One of the basic protections of free speech is the right of free assembly. In fact, freedom of assembly and freedom of speech go hand in hand. The framers of the Constitution knew that the right to peaceably assemble for public debate and discussion, for political activities and such other purposes, was essential to make the freedom of speech and expression real. Hence the constitutional guarantee to assemble peaceably and without arms.
The right to assembly can be restricted only in the interest of public order and the restrictions ought to be reasonable. Interpreting the scope of this provision, the Patna High Court, in the case of Indradeo Singh vs. the State, in which the Bihar Maintenance of Public Order Ordinance of 1949 was challenged as invalid, held that what the Court had to decide was whether or not the restrictions were reasonable:
“The question is whether the relevant section of the Ordinance relating to the banning of public processions, etc., was an unreasonable restriction in the exercise of the right conferred by the above clause [Art. 19 (3)] of the Constitution.

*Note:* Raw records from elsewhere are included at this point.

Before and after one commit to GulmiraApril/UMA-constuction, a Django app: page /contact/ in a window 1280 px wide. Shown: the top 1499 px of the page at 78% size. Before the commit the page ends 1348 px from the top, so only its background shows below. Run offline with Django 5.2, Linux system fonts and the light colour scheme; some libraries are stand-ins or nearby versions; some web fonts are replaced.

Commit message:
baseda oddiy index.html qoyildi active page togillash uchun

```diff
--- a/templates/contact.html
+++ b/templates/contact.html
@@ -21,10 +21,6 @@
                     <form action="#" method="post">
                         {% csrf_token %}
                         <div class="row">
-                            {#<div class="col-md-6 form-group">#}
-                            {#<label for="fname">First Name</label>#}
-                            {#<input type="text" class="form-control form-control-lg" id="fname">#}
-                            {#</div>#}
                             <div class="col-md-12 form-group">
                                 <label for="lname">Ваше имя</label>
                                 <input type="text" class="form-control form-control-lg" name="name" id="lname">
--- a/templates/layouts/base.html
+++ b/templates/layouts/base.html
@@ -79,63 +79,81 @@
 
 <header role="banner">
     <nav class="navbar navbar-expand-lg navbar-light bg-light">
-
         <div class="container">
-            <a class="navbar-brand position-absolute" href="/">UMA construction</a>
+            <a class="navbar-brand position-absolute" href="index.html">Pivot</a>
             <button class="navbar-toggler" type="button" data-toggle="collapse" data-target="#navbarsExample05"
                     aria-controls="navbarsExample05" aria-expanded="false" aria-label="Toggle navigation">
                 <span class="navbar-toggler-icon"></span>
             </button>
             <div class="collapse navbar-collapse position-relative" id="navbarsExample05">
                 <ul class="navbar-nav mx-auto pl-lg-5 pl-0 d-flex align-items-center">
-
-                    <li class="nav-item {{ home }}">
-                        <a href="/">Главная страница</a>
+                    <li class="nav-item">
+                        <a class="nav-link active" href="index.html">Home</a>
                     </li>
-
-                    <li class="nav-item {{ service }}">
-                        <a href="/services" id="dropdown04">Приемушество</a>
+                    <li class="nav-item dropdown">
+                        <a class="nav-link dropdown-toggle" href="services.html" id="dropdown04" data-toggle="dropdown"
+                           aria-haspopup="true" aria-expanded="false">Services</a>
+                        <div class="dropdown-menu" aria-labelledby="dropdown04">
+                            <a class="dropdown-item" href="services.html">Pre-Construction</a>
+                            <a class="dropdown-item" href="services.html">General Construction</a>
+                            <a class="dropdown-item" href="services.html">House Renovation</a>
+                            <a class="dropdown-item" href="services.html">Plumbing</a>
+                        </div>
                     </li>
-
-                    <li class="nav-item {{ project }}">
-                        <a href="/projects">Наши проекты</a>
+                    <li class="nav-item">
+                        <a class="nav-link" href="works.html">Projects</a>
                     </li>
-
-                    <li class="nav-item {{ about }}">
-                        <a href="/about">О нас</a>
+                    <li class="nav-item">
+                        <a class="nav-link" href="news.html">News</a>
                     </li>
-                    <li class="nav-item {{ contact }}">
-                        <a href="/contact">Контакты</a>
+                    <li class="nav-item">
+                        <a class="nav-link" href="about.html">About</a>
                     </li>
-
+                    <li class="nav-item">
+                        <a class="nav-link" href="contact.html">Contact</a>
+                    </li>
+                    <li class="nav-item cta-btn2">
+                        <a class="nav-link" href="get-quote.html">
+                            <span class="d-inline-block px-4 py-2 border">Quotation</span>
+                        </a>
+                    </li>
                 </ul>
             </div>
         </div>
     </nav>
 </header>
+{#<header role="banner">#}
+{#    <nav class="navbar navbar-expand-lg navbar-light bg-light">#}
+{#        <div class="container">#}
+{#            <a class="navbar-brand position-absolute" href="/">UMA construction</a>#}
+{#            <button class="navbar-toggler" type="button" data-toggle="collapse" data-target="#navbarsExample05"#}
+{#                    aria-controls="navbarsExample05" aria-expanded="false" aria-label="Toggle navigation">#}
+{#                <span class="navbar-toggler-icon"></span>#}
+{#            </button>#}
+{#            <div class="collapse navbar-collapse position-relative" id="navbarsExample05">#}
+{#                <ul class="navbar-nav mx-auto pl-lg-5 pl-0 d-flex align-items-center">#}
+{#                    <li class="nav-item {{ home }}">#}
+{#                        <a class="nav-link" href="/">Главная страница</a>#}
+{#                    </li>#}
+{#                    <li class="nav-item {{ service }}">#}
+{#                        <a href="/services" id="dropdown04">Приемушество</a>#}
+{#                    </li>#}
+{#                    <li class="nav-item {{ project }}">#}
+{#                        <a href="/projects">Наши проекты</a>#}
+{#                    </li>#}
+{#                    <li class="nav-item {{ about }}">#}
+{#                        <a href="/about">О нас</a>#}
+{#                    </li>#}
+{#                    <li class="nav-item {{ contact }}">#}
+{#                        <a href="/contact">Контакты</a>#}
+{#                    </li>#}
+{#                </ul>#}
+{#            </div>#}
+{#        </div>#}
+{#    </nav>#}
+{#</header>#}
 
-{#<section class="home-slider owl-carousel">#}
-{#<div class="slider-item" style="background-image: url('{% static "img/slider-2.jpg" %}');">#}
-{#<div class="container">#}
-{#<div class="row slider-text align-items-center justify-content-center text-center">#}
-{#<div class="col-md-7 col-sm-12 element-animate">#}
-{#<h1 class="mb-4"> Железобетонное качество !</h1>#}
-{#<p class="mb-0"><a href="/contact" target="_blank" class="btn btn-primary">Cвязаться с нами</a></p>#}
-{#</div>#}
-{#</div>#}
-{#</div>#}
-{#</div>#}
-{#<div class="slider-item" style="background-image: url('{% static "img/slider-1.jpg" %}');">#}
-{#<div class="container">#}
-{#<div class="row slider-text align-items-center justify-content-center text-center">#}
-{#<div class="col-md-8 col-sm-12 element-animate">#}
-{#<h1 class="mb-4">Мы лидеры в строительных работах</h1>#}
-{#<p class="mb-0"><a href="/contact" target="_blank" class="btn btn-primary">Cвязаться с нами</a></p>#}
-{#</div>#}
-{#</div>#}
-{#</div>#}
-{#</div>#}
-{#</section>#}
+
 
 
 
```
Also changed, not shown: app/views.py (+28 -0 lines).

In my opinion, it is sufficient to state that the restriction imposed by the Act so far as it related to public processions, etc., was not unreasonable; and, therefore, it cannot be held that the sentence passed against the petitioners fell along with the relevant section of the Order. The restriction actually imposed cannot be said to be unreasonable judged by any standard.”